Cleverly Packaged: Wrapping Shop in Paris
Architect: Fumihiko Sano, studio PHENOMENON
Location: 12 Rue Jacob, F–75006 Paris
Every fold in the wrapping paper is considered an expression of the heart. The ribbon is a connection between giver and givee. Originally, origata was a cultural rite deeply rooted in Japanese culture. It evolved from the wrapping used in offerings for the gods of Shinto. Even today, adherents of this religion can give their presents that certain something.
Architect Fumihiko Sano has taken up this tradition-rich background in his design for the 16-m² wrapping shop known as MIWA in a respectful interpretation of the Shinto culture so closely associated with the art of packaging. By employing many of the elements that are meaningful to Shinto, he has built a bridge leading directly from Japan to this shop in Paris.

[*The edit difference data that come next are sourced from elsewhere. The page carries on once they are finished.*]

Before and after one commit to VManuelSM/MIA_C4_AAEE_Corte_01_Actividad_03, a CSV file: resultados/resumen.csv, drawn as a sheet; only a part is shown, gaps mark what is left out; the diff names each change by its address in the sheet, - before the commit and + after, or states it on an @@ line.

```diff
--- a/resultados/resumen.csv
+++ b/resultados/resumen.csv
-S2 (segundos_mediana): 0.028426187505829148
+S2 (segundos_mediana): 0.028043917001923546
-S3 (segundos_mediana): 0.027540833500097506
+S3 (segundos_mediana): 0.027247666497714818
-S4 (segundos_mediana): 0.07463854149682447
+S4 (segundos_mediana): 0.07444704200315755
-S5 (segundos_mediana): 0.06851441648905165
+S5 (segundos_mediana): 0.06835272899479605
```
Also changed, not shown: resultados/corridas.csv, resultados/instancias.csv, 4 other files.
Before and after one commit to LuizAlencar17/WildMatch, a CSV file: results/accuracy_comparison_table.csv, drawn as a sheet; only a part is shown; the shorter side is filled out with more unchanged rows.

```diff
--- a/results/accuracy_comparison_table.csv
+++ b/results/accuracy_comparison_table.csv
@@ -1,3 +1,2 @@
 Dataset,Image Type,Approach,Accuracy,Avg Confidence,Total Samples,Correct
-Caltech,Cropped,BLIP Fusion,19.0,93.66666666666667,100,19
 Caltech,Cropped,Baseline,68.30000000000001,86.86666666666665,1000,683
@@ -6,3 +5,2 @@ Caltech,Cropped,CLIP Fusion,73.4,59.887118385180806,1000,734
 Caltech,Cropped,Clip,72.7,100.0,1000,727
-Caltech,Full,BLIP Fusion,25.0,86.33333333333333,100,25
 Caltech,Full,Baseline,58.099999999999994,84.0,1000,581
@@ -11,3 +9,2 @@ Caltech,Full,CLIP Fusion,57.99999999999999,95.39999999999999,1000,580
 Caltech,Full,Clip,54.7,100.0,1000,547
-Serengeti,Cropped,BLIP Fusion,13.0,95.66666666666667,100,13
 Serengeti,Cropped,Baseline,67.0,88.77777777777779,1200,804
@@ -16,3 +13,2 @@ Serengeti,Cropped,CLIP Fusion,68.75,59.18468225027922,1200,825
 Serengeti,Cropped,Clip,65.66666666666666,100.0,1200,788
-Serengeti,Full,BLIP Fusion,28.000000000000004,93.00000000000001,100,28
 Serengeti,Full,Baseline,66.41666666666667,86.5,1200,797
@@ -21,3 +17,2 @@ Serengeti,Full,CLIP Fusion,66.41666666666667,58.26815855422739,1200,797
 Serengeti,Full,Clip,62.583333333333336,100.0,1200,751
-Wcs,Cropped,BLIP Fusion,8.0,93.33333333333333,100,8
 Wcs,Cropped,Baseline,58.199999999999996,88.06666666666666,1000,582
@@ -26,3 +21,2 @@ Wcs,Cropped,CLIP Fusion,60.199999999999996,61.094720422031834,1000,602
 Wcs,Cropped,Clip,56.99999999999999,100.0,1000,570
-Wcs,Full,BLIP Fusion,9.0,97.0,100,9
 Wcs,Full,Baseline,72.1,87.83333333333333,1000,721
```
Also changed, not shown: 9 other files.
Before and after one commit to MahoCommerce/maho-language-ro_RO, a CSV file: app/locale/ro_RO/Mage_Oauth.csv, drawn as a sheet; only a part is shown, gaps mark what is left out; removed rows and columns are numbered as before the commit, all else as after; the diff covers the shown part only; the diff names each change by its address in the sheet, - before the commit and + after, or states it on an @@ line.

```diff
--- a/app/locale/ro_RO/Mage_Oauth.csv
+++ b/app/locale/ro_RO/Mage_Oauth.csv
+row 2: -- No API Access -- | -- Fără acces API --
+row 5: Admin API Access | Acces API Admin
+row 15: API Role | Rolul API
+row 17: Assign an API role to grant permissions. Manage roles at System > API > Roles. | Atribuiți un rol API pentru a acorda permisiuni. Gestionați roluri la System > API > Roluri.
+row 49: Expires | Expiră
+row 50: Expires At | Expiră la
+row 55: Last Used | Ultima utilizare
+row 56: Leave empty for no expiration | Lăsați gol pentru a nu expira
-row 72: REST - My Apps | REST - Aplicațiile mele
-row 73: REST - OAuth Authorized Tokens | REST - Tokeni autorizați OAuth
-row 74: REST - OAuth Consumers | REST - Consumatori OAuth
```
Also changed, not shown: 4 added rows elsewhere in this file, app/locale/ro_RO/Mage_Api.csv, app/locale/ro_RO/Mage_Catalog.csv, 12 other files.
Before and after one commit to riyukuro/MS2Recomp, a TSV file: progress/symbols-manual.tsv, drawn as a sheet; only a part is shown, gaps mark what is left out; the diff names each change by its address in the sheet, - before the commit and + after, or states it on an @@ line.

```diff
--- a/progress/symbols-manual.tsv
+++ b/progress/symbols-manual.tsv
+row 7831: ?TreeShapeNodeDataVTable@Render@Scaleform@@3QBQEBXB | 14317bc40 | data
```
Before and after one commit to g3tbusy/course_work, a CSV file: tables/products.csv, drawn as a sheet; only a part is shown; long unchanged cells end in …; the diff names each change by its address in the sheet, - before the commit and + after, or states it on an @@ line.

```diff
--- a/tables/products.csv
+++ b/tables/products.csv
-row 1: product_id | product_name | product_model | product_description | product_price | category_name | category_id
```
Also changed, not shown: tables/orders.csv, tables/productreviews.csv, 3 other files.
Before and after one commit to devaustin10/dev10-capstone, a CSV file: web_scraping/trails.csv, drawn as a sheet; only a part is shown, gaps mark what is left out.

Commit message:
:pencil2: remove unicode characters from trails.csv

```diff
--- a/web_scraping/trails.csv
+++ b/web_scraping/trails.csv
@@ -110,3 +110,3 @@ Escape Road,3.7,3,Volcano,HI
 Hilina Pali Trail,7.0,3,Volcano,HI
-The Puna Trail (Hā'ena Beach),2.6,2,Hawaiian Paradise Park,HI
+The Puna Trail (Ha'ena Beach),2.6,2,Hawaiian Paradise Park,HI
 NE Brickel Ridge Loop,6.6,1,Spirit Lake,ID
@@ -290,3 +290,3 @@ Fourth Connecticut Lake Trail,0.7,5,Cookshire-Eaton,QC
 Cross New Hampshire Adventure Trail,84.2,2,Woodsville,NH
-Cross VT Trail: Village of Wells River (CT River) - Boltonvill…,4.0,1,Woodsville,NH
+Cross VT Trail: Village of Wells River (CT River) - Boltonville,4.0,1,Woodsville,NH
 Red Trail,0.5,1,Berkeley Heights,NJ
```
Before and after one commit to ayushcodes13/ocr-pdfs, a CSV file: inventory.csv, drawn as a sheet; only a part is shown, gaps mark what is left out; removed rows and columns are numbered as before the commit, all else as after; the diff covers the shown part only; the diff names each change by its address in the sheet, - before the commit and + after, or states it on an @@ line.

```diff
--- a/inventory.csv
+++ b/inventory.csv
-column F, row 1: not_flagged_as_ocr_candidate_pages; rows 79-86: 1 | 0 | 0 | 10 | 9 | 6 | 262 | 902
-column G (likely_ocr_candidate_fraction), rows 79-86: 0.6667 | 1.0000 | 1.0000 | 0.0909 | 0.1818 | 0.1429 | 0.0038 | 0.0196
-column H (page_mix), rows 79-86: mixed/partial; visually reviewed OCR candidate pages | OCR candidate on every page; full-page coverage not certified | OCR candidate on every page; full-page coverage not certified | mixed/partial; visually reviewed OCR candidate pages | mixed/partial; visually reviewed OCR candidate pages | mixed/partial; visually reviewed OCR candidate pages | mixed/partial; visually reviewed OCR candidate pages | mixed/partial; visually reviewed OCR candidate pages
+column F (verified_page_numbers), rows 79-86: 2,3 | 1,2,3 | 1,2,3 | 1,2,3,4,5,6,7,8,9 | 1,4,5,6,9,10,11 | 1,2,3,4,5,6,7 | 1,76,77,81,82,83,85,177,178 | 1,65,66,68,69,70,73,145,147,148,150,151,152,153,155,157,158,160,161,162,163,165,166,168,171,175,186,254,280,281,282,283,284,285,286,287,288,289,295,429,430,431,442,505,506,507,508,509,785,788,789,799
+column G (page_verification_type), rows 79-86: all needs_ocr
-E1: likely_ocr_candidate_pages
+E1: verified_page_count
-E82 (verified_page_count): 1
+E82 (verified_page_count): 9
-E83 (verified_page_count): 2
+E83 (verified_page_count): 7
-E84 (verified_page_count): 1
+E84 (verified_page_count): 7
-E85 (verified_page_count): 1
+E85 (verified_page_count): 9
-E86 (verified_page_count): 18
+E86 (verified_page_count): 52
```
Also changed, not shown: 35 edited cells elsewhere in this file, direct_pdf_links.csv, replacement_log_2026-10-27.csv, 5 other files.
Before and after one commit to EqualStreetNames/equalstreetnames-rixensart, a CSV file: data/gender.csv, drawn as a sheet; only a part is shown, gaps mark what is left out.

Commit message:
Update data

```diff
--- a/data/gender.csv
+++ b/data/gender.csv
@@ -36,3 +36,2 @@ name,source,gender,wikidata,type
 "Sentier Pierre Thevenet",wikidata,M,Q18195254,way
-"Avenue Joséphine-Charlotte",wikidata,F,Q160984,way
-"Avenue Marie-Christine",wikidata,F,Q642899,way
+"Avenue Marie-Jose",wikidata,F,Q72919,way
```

The street is lined with larger shops that attract the attention of passers-by. In contrast, MIWA is barely recognizable from the outside. There is just one unprepossessing wooden door, a small canopy and a hanging curtain gathered in the middle. Behind this entrance, the ritual space is hidden.
The rectangular plan adjoins a tiny antechamber and the room behind it, where the packaging is done. As soon as visitors step into the shop, they are met with the mystical, mysterious atmosphere of the anteroom. Walls and floor are covered in broken black slate from a devastated earthquake zone in Japan. It is meant as a memorial to the victims and should create a connection to Origata’s home country.
The rest of the interior features many attributes of Shinto. For example, the cypress tree plays a central role. This tree is associated with the culture in that it was traditionally the main material used for building shrines. A sliding door opens the space from the dark reception area into the main room. Here, walls and ceiling are clad in cypress wood. The floor is again covered in black slate.
Benches surround a central table; guests can sit and attend packaging ceremonies. The walls feature many niches which serve as sources of ambient light; they also have storage spaces for the required materials.